I’ve been working on a new model of probability theory in my free time, and though I’m nowhere near done with it, I’ve come up with what I believe to be a fairly elegant definition of a random variable that I think captures what it is that I’m trying to describe, which is ultimately rooted in computer theory and information theory:

The basic idea is that if a source is truly random, then prior observations should have no impact on future observations. We can express this rigorously by saying that a source S generates signals over the alphabet \Sigma, and that for any N observations, regardless of any prior observations, the set of possible sequences of observations is given by the full set of N^{|\Sigma|} strings. What this says is, the set of possible outcomes never changes, regardless of how many observations you’ve already made. One consequence of this is that you always have the same uncertainty with respect to your next observation, which could produce any one of the signals in \Sigma.

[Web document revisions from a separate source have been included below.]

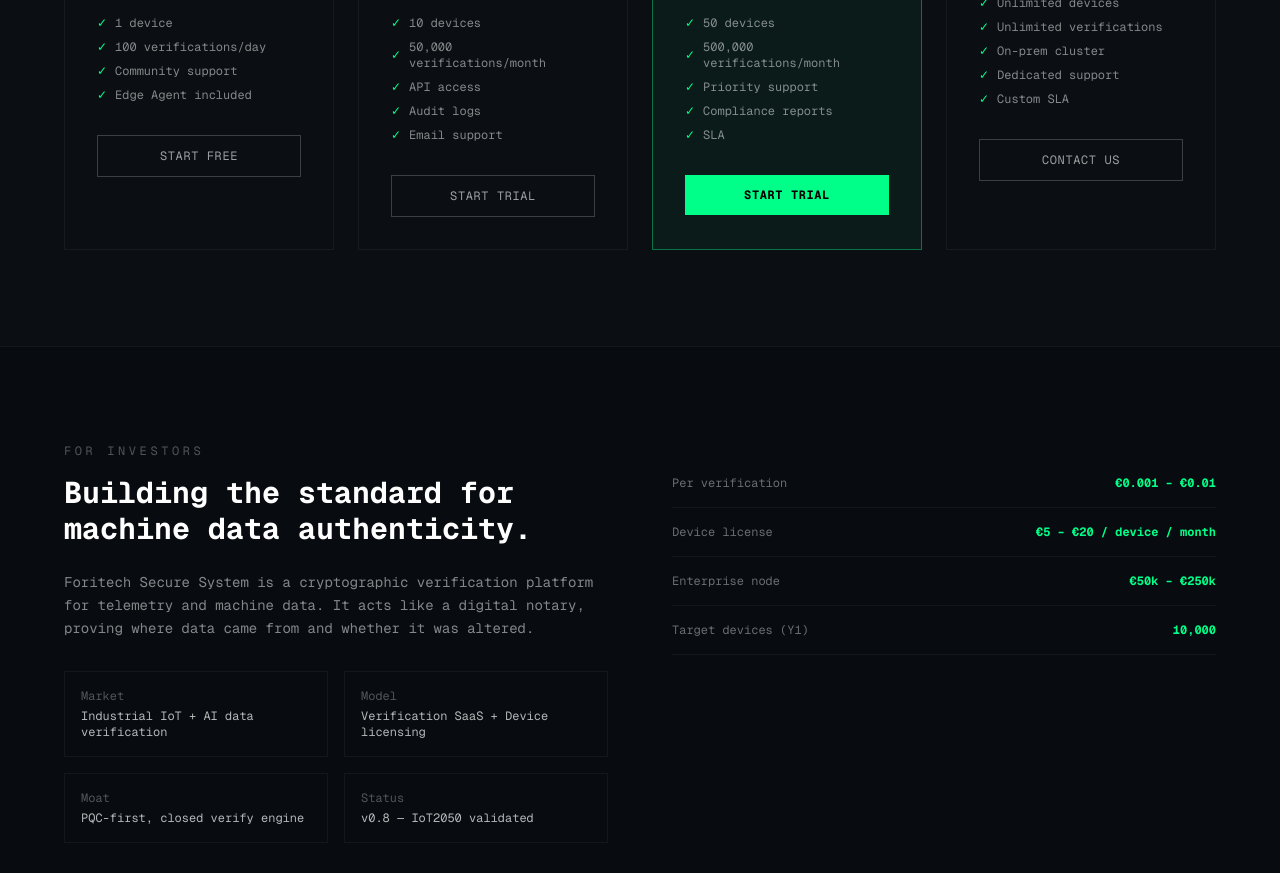
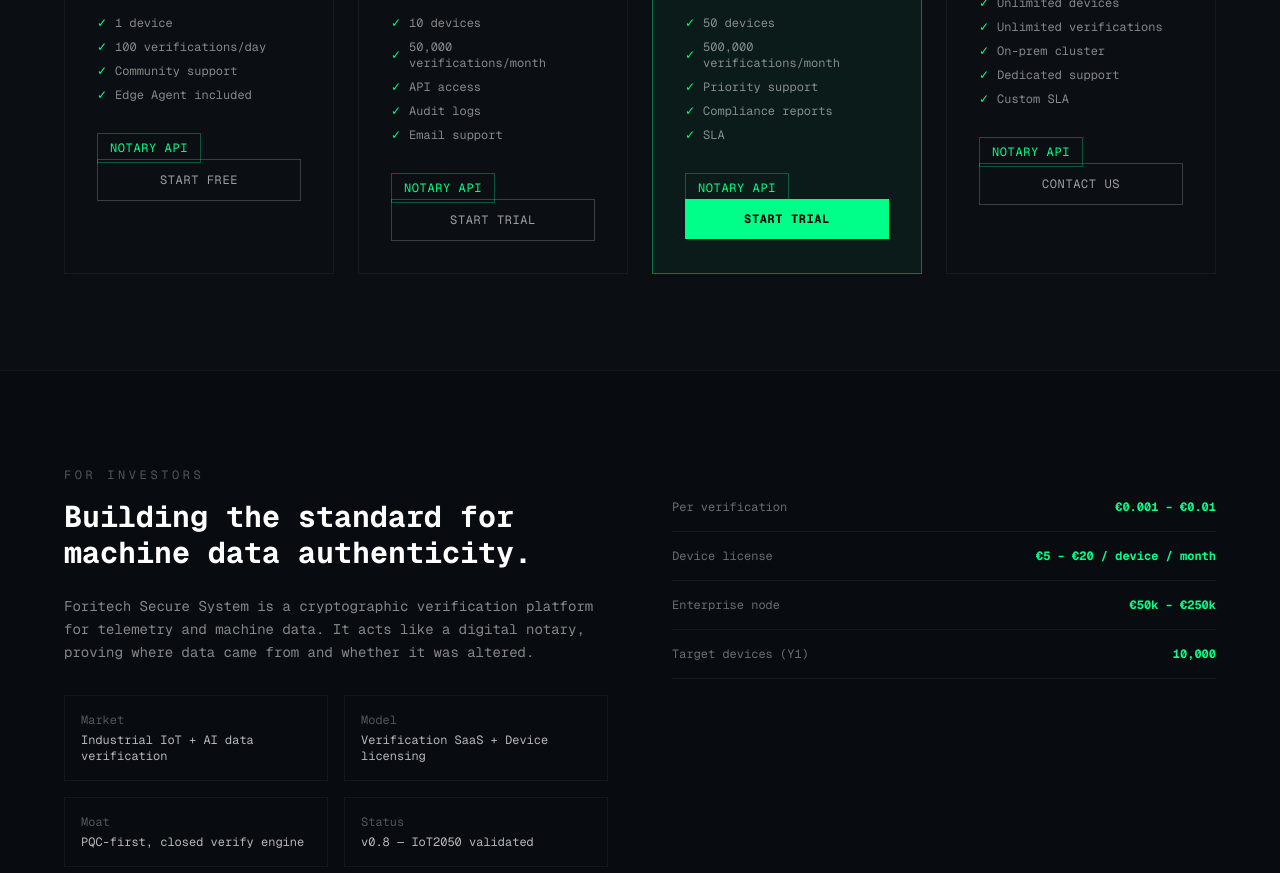
Before and after one commit to foritech-secure-system/foritech-site, a Next.js app: page / in a window 1280 px wide. Shown: the part 3320-4193 px from the top of the page. Built offline with nearby package versions, Linux system fonts and the light colour scheme.

Commit message:
feat: add Notary API button in main nav

```diff
--- a/app/page.tsx
+++ b/app/page.tsx
@@ -383,7 +383,11 @@
                     </li>
                   ))}
                 </ul>
-                <a href="mailto:security@foritech.bg"
+                <a href="/notary"
+              className="text-xs text-[#00FF88] border border-[#00FF88]/30 px-3 py-1.5 hover:bg-[#00FF88]/10 transition-colors tracking-wider">
+              NOTARY API
+            </a>
+            <a href="mailto:security@foritech.bg"
                   className={`block text-center text-xs py-3 tracking-wider transition-colors ${
                     plan.highlight
                       ? "bg-[#00FF88] text-black font-bold hover:bg-[#00FF88]/90"
```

However, if the source is truly random, then it should produce a roughly Kolmogorov random string, eventually. If that’s not the case, then there will always be some computable process that can generate the observations in question. For example, the digits of a computable real number like \pi or e might seem superficially random, but they’re not, and are instead entirely determined ex ante by a computable process. If a source is truly random, then intuition suggests that eventually, it will evade modeling by a UTM, which implies that with a significantly large enough number of observations, the string of observations generated by the source should approach the complexity of a Kolmogorov random string.

We can express this rigorously by saying that for every real number \delta, and every number of observations n, there exists a number of observations N > n, for which,

1 - \frac{K(x_N)}{|x_N|}  < \delta,

where x_N is the string generated by making N observations of the source. What this says is, we can always make a number of observations that will bring the resultant string of observations arbitrarily close to a Kolmogorov random string, but this does not require actual convergence in the limit. Note that this definition does not require convergence to any particular distribution either, which is certainly possible for some physical systems, which could for example, simply change distributions as a function of time, or never have a stable distribution of states at all.